Depending on your insurance and deductible, primary care may be the best option. Primary Care Clinic co-owners Leggett and Kathy O’Connor said they want to help consumers save money where they can and avoid unnecessary procedures or trips to the doctor.
“If you had Aetna insurance and you had a $25 deductible for primary care — you’ve got to know your insurance because that $25 is generally going to cover the visit to the doctor,” Leggett said. “And anything other than that, if you’ve got a big policy, that is only going to pay to go to the doctor. But then you got $1,500 you’ve got to meet for your deductible instead of applying it to your insurance. They will bill your insurance for $190 for a lab that may only cost $45. They’ve got to look at their plans.”
Leggett said she knew a woman who didn’t see a gynecologist or get a pap smear test for 20 years because she thought she had a $50 deductible, though she had a preventive plan, which includes shots and screenings, and was 100 percent paid for, and was later diagnosed with cervical cancer. She now has to pay for surgery and chemotherapy, which means a bigger bill.
“She didn’t know her insurance; she could’ve gone to primary care and got it done for free,” Leggett said. “She just avoided it all these years.”

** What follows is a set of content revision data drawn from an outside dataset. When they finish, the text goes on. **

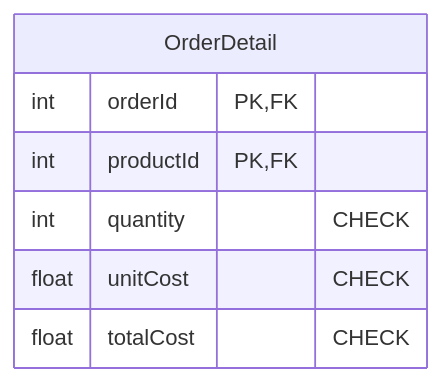
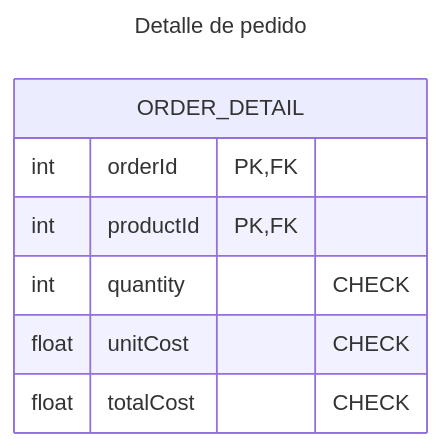
Before and after one commit to rosendocamal/homeworks: diagram 28 of 30 in 4to-Cuatrimestre/fundamentos-base-datos/proyecto/proyecto.md, drawn with Mermaid. The commit also changed other lines of this file and 1 other file, not shown here.

````diff
--- a/4to-Cuatrimestre/fundamentos-base-datos/proyecto/proyecto.md
+++ b/4to-Cuatrimestre/fundamentos-base-datos/proyecto/proyecto.md
@@ -496,10 +523,13 @@
 ```mermaid
+---
+title: Detalle de pedido
+---
 erDiagram
-	OrderDetail {
+	ORDER_DETAIL {
 		int orderId PK,FK
 		int productId PK,FK
 		int quantity "CHECK"
 		float unitCost "CHECK"
 		float totalCost "CHECK"
 	}
 ```
````
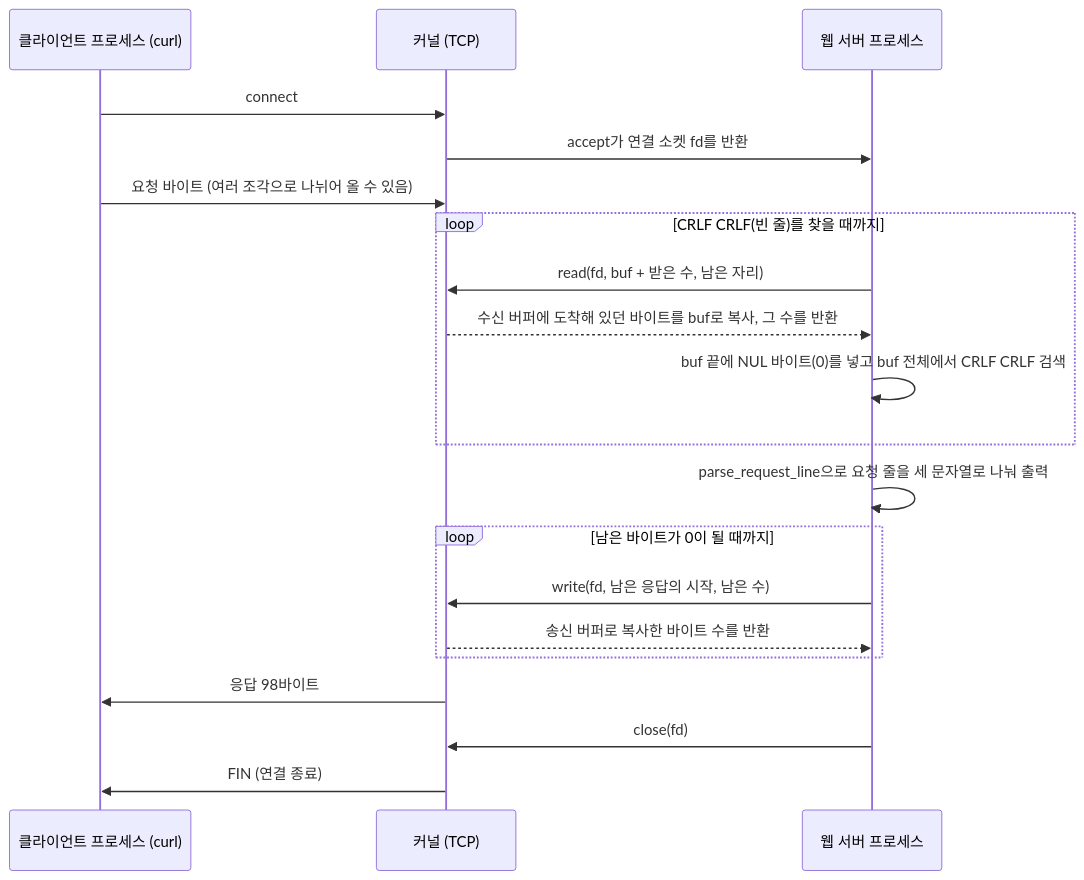
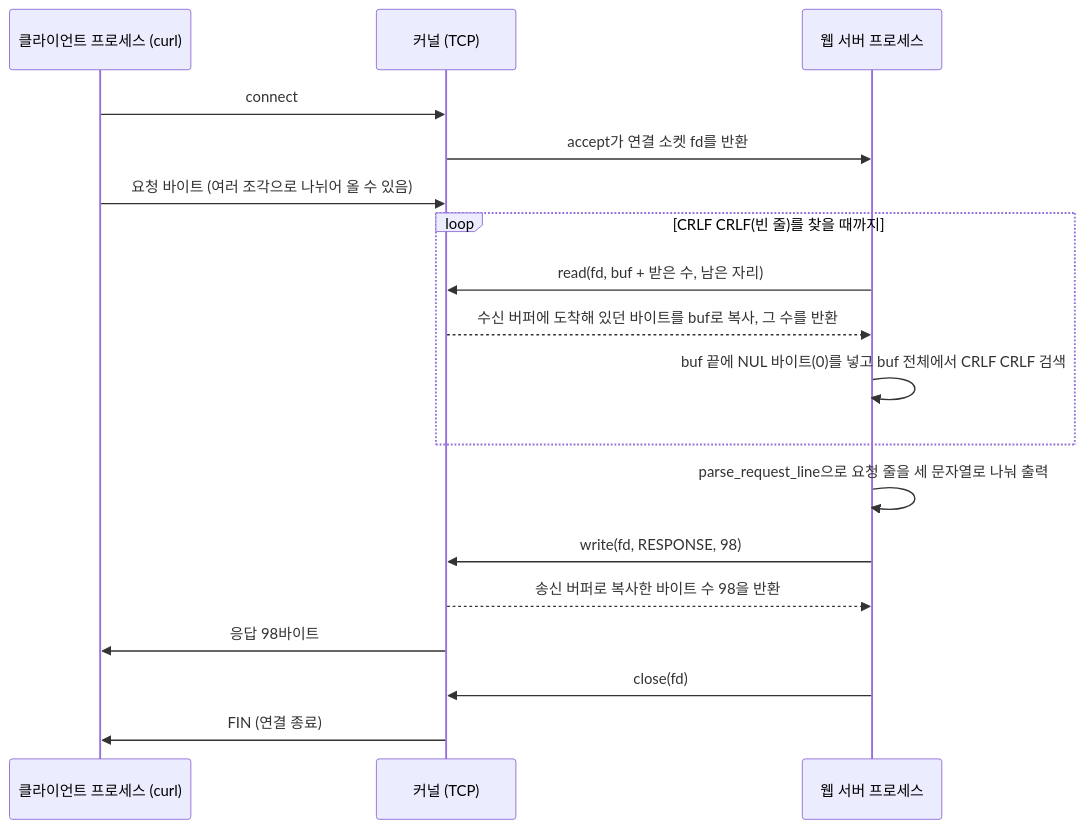
Before and after one commit to team3-web-server/web-server: the first of 2 diagrams in docs/step3.md, drawn with Mermaid. The commit also changed other lines of this file and 4 other files, not shown here.

````diff
--- a/docs/step3.md
+++ b/docs/step3.md
@@ -24,23 +23,21 @@
 ```mermaid
 sequenceDiagram
     participant C as 클라이언트 프로세스 (curl)
     participant K as 커널 (TCP)
     participant S as 웹 서버 프로세스
 
     C->>K: connect
     K->>S: accept가 연결 소켓 fd를 반환
     C->>K: 요청 바이트 (여러 조각으로 나뉘어 올 수 있음)
     loop CRLF CRLF(빈 줄)를 찾을 때까지
         S->>K: read(fd, buf + 받은 수, 남은 자리)
         K-->>S: 수신 버퍼에 도착해 있던 바이트를 buf로 복사, 그 수를 반환
         S->>S: buf 끝에 NUL 바이트(0)를 넣고 buf 전체에서 CRLF CRLF 검색
     end
     S->>S: parse_request_line으로 요청 줄을 세 문자열로 나눠 출력
-    loop 남은 바이트가 0이 될 때까지
-        S->>K: write(fd, 남은 응답의 시작, 남은 수)
-        K-->>S: 송신 버퍼로 복사한 바이트 수를 반환
-    end
+    S->>K: write(fd, RESPONSE, 98)
+    K-->>S: 송신 버퍼로 복사한 바이트 수 98을 반환
     K->>C: 응답 98바이트
     S->>K: close(fd)
     K->>C: FIN (연결 종료)
 ```
````
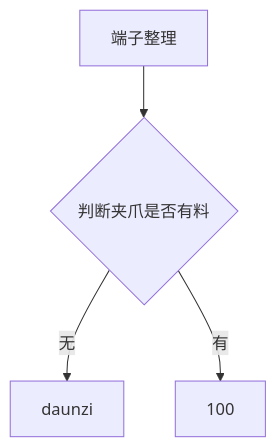
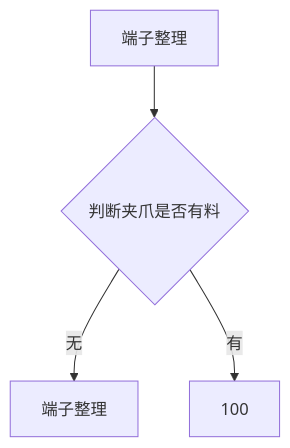
Before and after one commit to zmq000/iodraw-files: the diagram in all/VR-OP90端子整理1.md, drawn with Mermaid.

Commit message:
2026-06-18 16:00:24 update

````diff
--- a/all/VR-OP90端子整理1.md
+++ b/all/VR-OP90端子整理1.md
@@ -1,7 +1,7 @@
 ```mermaid
 graph TD
 0[端子整理]-->10
 10{判断夹爪是否有料}-->|无|20
 10-->|有|100
-20[daunzi]
+20[端子整理]
 ```
````
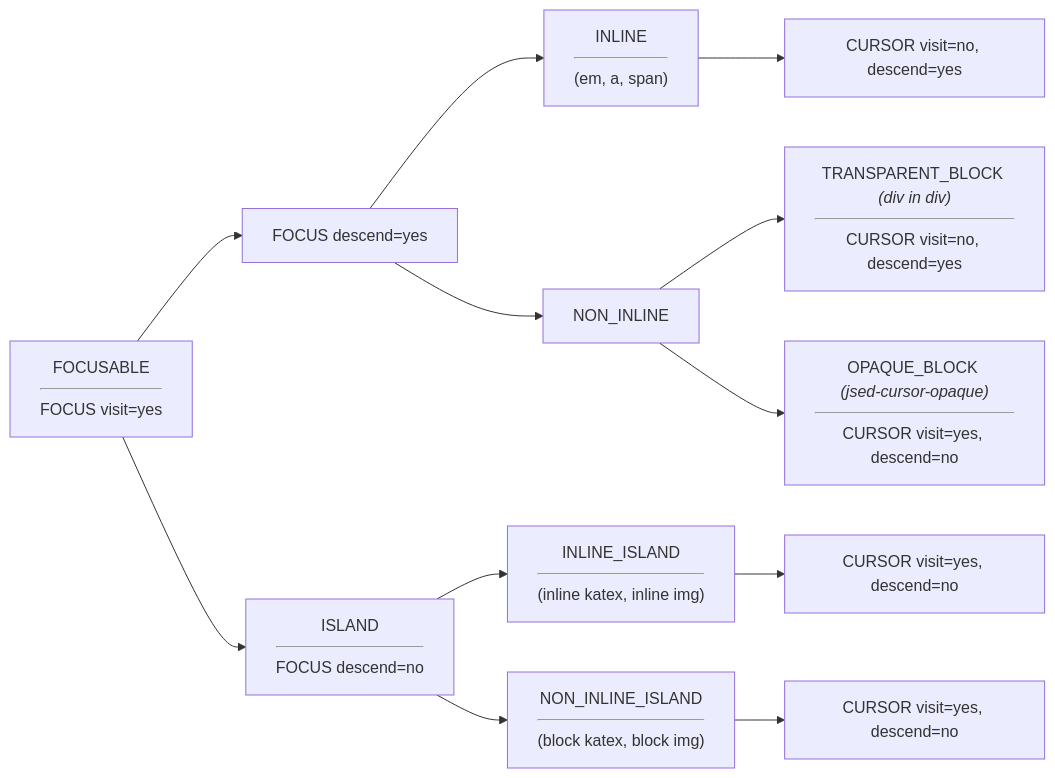
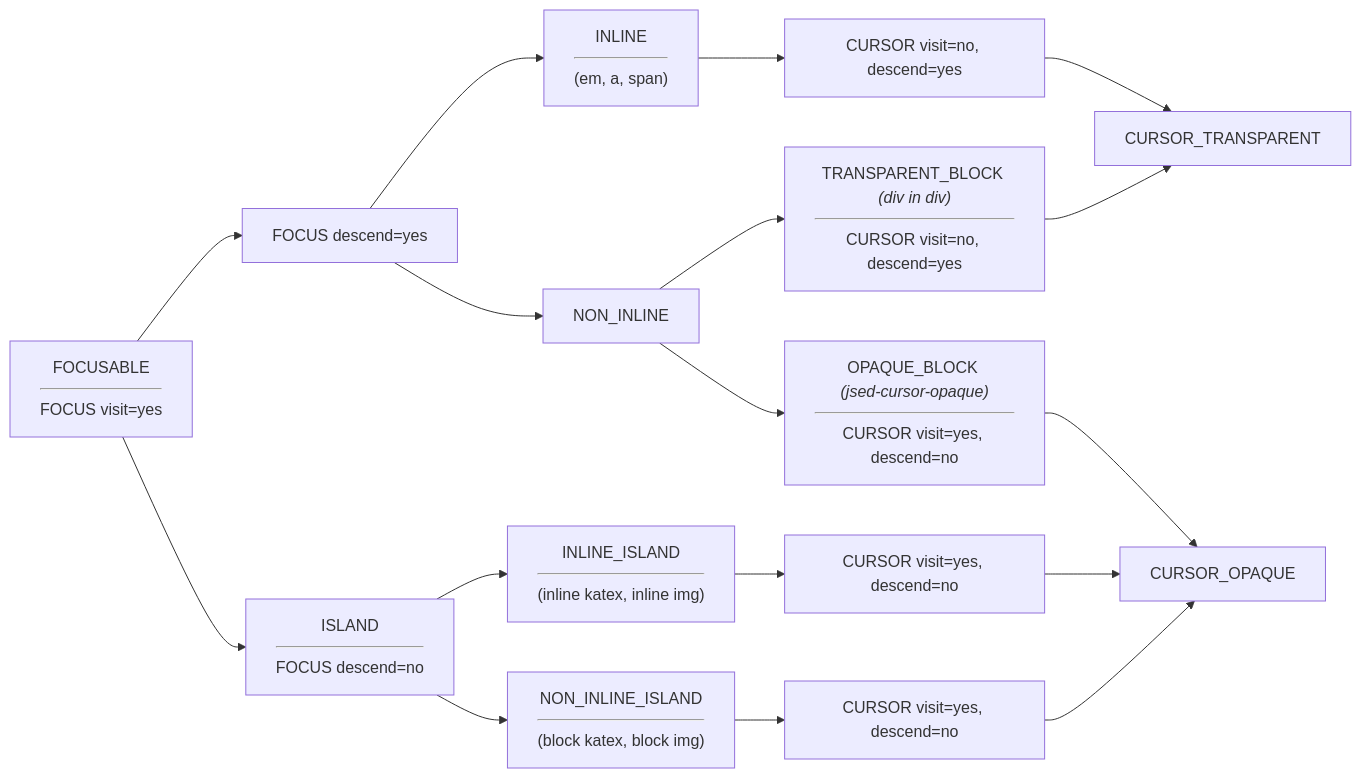
The diagram in packages/jsed/docs/vocabulary.md (danielbush/oneput), drawn with Mermaid before and after one commit. The commit also changed other lines of this file, not shown here.

Commit message:
chore(jsed): update vocab

````diff
--- a/packages/jsed/docs/vocabulary.md
+++ b/packages/jsed/docs/vocabulary.md
@@ -72,26 +81,37 @@
 ```mermaid
 graph LR
     A["FOCUSABLE<hr/>FOCUS visit=yes"] --> B["FOCUS descend=yes"]
     A --> C["ISLAND<hr/>FOCUS descend=no"]
 
     B --> D["INLINE <hr/>(em, a, span)"]
     B --> E["NON_INLINE"]
 
 
     C --> C1["INLINE_ISLAND <hr/>(inline katex, inline img)"]
     C --> C2["NON_INLINE_ISLAND <hr/>(block katex, block img)"]
     
     %% CURSOR level
 
     D --> D1["CURSOR visit=no, descend=yes"]
     %% D --> D2["visit=yes, descend=no"]
     %% D --> D3["visit=yes, descend=yes"]
     %% D --> D4["visit=no, descend=no"]
 
     E --> E1["TRANSPARENT_BLOCK <br/><em>(div in div)</em><hr/>CURSOR visit=no, descend=yes"]
     E --> E2["OPAQUE_BLOCK <br/><em>(jsed-cursor-opaque)</em><hr/>CURSOR visit=yes, descend=no"]
 
 
     C1 --> C1a["CURSOR visit=yes, descend=no"]
     C2 --> C2a["CURSOR visit=yes, descend=no"]
+    
+    F["CURSOR_OPAQUE"]
+    G["CURSOR_TRANSPARENT"]
+    
+    C1a --> F
+    C2a --> F
+    E2 --> F
+    D1 --> G
+    E1 --> G
+    
+    
 ```
````
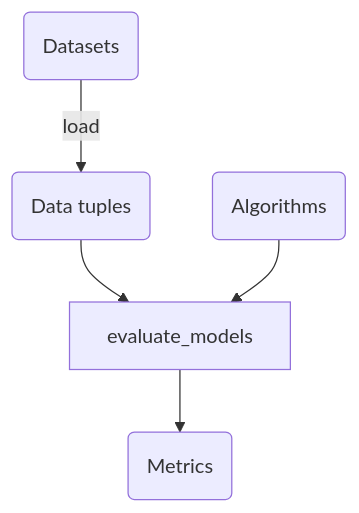
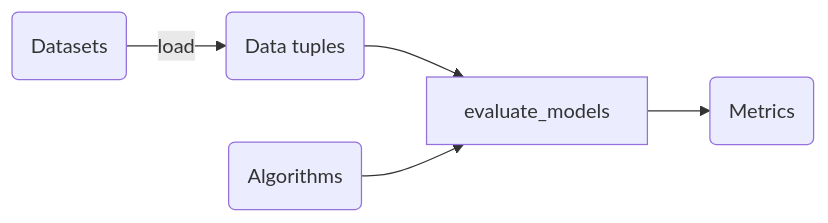
The diagram in README.md (wearepal/EthicML), drawn with Mermaid before and after one commit.

Commit message:
Make diagram LR (left-right) instead of TD (top-down)

````diff
--- a/README.md
+++ b/README.md
@@ -59,7 +59,7 @@
 ```mermaid
-flowchart TD
+flowchart LR
     A(Datasets) -- load --> B(Data tuples);
     B --> C[evaluate_models];
     G(Algorithms) --> C;
     C --> D(Metrics);
 ```
````
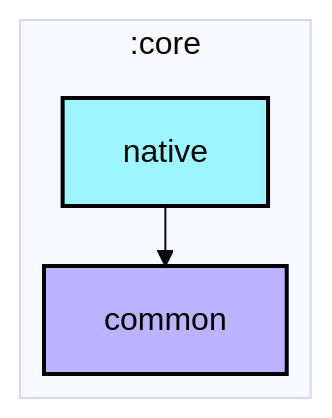
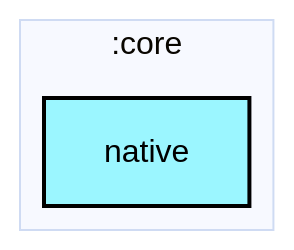
The first of 2 diagrams in core/native/README.md (Sunior-k/walklog), drawn with Mermaid (base theme) before and after one commit. The commit also changed other lines of this file and 75 other files, not shown here.

````diff
--- a/core/native/README.md
+++ b/core/native/README.md
@@ -8,22 +8,19 @@
 ```mermaid
 ---
 config:
   layout: elk
   elk:
     nodePlacementStrategy: SIMPLE
 ---
 graph TB
   subgraph :core
     direction TB
     :core:native[native]:::android-library
-    :core:common[common]:::jvm-library
   end
-
-  :core:native --> :core:common
 
 classDef android-application fill:#CAFFBF,stroke:#000,stroke-width:2px,color:#000;
 classDef android-feature fill:#FFD6A5,stroke:#000,stroke-width:2px,color:#000;
 classDef android-library fill:#9BF6FF,stroke:#000,stroke-width:2px,color:#000;
 classDef android-test fill:#A0C4FF,stroke:#000,stroke-width:2px,color:#000;
 classDef jvm-library fill:#BDB2FF,stroke:#000,stroke-width:2px,color:#000;
 ```
````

Leggett said Primary Care Clinic offers another option for cash-only payers, but they are not “trying to steal patients” and will refer them to other providers if they cannot provide that certain service.
“Our motto is your health is our priority and keeping people healthy is a mission for us,” she said.
Reach Omer Yusuf at firstname.lastname@example.org or 731-425-9637 and on Twitter @OmerAYusuf.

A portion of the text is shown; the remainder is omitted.